**WHAT YOU HAVE TO DO**.
Copy every line of the records below where the word "center" occurs.

══ INPUT MATERIAL ══

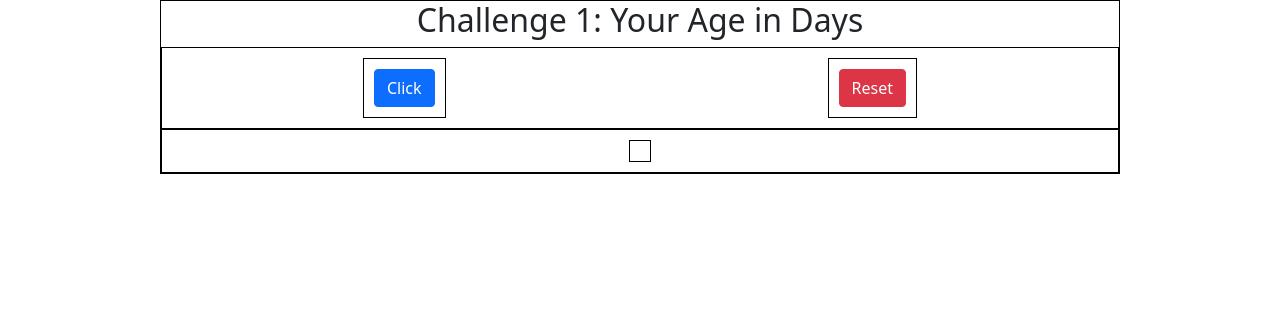
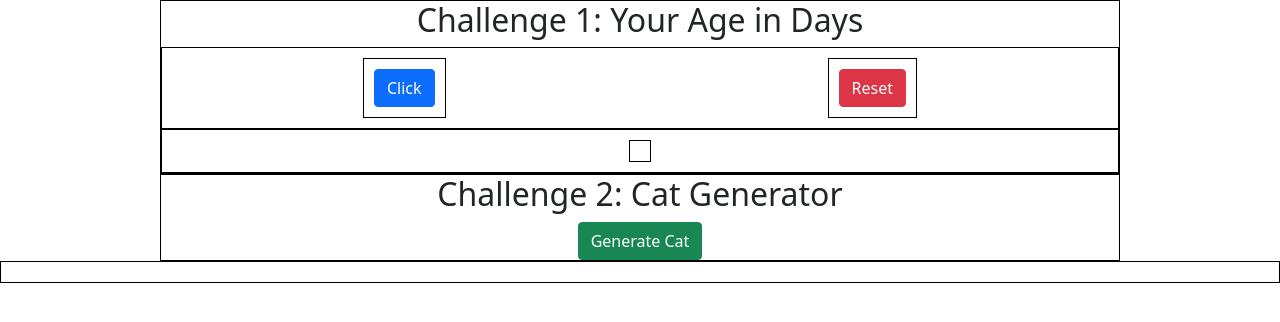
Before and after one commit to krishnadev7/learning-javascript, a plain HTML site: page index.html in a window 1280 px wide. Drawn offline with nearby package versions, Linux system fonts and the light colour scheme.

Commit message:
cat generator second challenge completed

```diff
--- a/index.html
+++ b/index.html
@@ -26,6 +26,14 @@
       <div class="flex-box-container-1">
         <div id="flex-box-result"></div>
       </div>
+    </div>
+
+    <div class="container-2">
+      <h2> Challenge 2: Cat Generator</h2>
+      <button class="btn btn-success" id="cat-generator" onclick="generateCat()">Generate Cat</button>
+    </div>
+
+    <div class="flex-box-container-2" id="flex-cat-gen">
 
     </div>
 
--- a/static/css/style.css
+++ b/static/css/style.css
@@ -1,15 +1,18 @@
-.container-1 {
+.container-1,
+.container-2 {
   border: 1px solid black;
   margin: 0 auto;
   width: 75%;
   text-align: center;
 }
-.flex-box-container-1 {
+.flex-box-container-1,
+.flex-box-container-2 {
   display: flex;
   border: 1px solid black;
   padding: 10px;
   flex-wrap: wrap;
   justify-content: space-around;
+  flex-direction: row;
 }
 .flex-box-container-1 div {
   display: flex;
@@ -17,3 +20,7 @@
   border: 1px solid black;
   align-items: center;
 }
+.flex-box-container-2 img {
+  margin: 10px;~
+  box-shadow: 0px 10px 50px rgba(0, 0, 0, 0.7);
+}
--- a/static/js/script.js
+++ b/static/js/script.js
@@ -13,3 +13,10 @@ function ageInDays() {
 function reset() {
   document.getElementById('ageInDays').remove();
 }
+// challenge 2 Cat-Generator
+function generateCat(){
+  var image=document.createElement('img');
+  var div=document.getElementById('flex-cat-gen');
+  image.src='https://thecatapi.com/api/images/get?format=src&type=gif&size=small';
+  div.appendChild(image);
+}
```
Lines whose indentation alone changed are shown as unchanged.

═══

**SOLVED PROBLEM**.
   text-align: center;
   align-items: center;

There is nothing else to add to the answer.